For many, aluminium frames are seen just as an entry-level option. However, with the Allez Sprint, Specialized is taking huge strides to change this perception. The bad news though is that at the moment there are no plans for the Allez Sprint to make its way to the UK.
>> Struggling to get to the shops try 6 issues of Cycling Weekly magazine for just £6 delivered to your door <<
Specialized has been pushing the boundaries when it comes to what is possible with aluminium for the last five years. Through its use of D’Aluisio Smart Weld (DSW) technology the American company claims to now have created a frame that retains the stiffness and responsiveness you’d normally associate with an aluminium fame, whilst at the same time providing performance characteristics close to what you’d expect from its popular, but more expensive, Tarmac and Venge ViAS carbon ranges.
Utilising its own wind tunnel, Specialized says it was able to widen its focus from just power transfer and ride quality to also include watt saving aerodynamics. This can be seen by the down tube, seat tube and seatstays which all look as if they have been shaped to slip through the air. Further, Specialized claims that in a sprint the new Allez Sprint will give you a 1.3 metre advantage over the standard Allez; although it’s not clear at what speed or the length of the sprint that this alleged benefit relates.
An area where the Allez Sprint really stands out is its revolutionary two-piece shell DSW bottom bracket junction. Specialized claims that the stiff bottom bracket provides power transfer comparable to its top end S-Works Tarmac.
Building on its experiences gleamed from developing the Tarmac and Venge ViAS, for its US customers Specialized has created six different DSW headtubes along with three S-Works FACT carbon forks. The theory being that whatever size frame you use you should get a comparable ride.
Specialized confirmed that the Allez Sprint is largely focused on the US crit racing scene. This is reflected by both of the full bike offerings being equipped with SRAM 1x which uses only one chainring. The Allez DSW Sprint Expert X1 comes with SRAM Force 1 and the Allez DSW Sprint X1 Comp uses SRAM Rival 1.
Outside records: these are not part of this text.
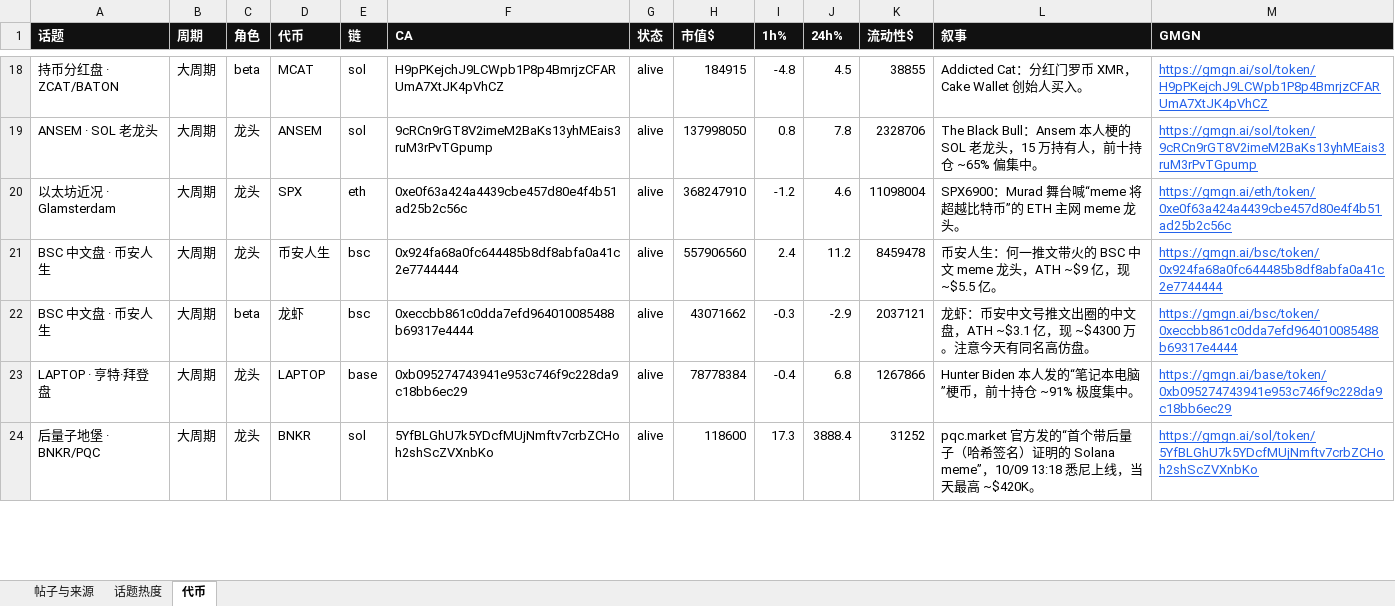
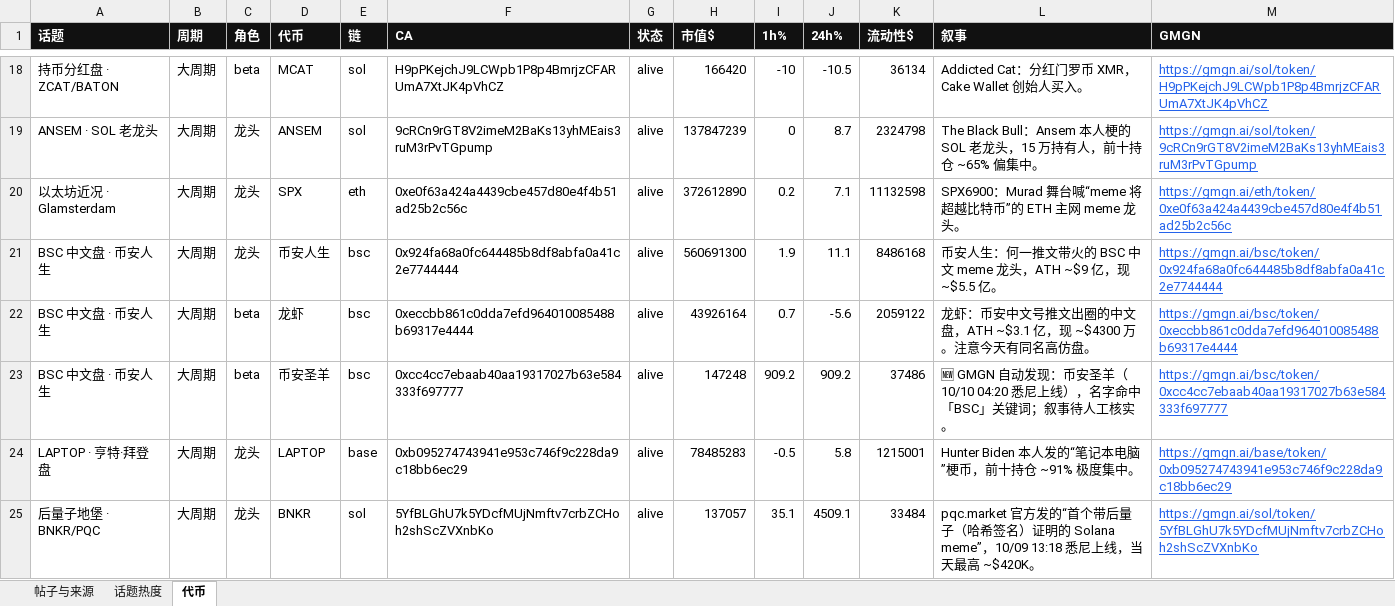
Before and after one commit to KiddyaKid/alpha-dashboard, an Excel workbook: posts.xlsx, sheet 代币, drawn as a sheet; only a part is shown, gaps mark what is left out; values as stored, in another font and other column widths than the file's, no borders; addresses are those after the commit; the diff covers the shown part only; the diff names each change by its address in the sheet, - before the commit and + after, or states it on an @@ line.

Commit message:
tokens 10/10 05:12

```diff
--- a/posts.xlsx (sheet 代币)
+++ b/posts.xlsx (sheet 代币)
-H18 (市值$): 184915
+H18 (市值$): 166420
-I18 (1h%): -4.8
+I18 (1h%): -10
-J18 (24h%): 4.5
+J18 (24h%): -10.5
-K18 (流动性$): 38855
+K18 (流动性$): 36134
-H19 (市值$): 137998050
+H19 (市值$): 137847239
-I19 (1h%): 0.8
+I19 (1h%): 0
-J19 (24h%): 7.8
+J19 (24h%): 8.7
-K19 (流动性$): 2328706
+K19 (流动性$): 2324798
-H20 (市值$): 368247910
+H20 (市值$): 372612890
-I20 (1h%): -1.2
+I20 (1h%): 0.2
-J20 (24h%): 4.6
+J20 (24h%): 7.1
-K20 (流动性$): 11098004
+K20 (流动性$): 11132598
-H21 (市值$): 557906560
+H21 (市值$): 560691300
-I21 (1h%): 2.4
+I21 (1h%): 1.9
-J21 (24h%): 11.2
+J21 (24h%): 11.1
-K21 (流动性$): 8459478
+K21 (流动性$): 8486168
-H22 (市值$): 43071662
+H22 (市值$): 43926164
-I22 (1h%): -0.3
+I22 (1h%): 0.7
-J22 (24h%): -2.9
+J22 (24h%): -5.6
-K22 (流动性$): 2037121
+K22 (流动性$): 2059122
+row 23: BSC 中文盘 · 币安人生 | 大周期 | beta | 币安圣羊 | bsc | 0xcc4cc7ebaab40aa19317027b63e584333f697777 | alive | 147248 | 909.2 | 909.2 | 37486 | 🆕 GMGN 自动发现：币安圣羊（10/10 04:20 悉尼上线），名字命中「BSC」关键词；叙事待人工核实。 | https://gmgn.ai/bsc/token/0xcc4cc7ebaab40aa19317027b63e584333f697777
-H24 (市值$): 78778384
+H24 (市值$): 78485283
-I24 (1h%): -0.4
+I24 (1h%): -0.5
-J24 (24h%): 6.8
+J24 (24h%): 5.8
-K24 (流动性$): 1267866
+K24 (流动性$): 1215001
-H25 (市值$): 118600
+H25 (市值$): 137057
-I25 (1h%): 17.3
+I25 (1h%): 35.1
-J25 (24h%): 3888.4
+J25 (24h%): 4509.1
-K25 (流动性$): 31252
+K25 (流动性$): 33484
```
Also changed, not shown: 71 edited cells elsewhere in this sheet, 2 other files.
I’ve already briefly mentioned the bad news. Specialized has confirmed that at the moment it doesn’t think the Allez Sprint is suited to the UK market. This means that if you want to purchase the rather impressive sounding Allez Sprint you’ll have to go direct to the US. Time will tell whether the Allez Sprint starts an aluminium revolution in the UK.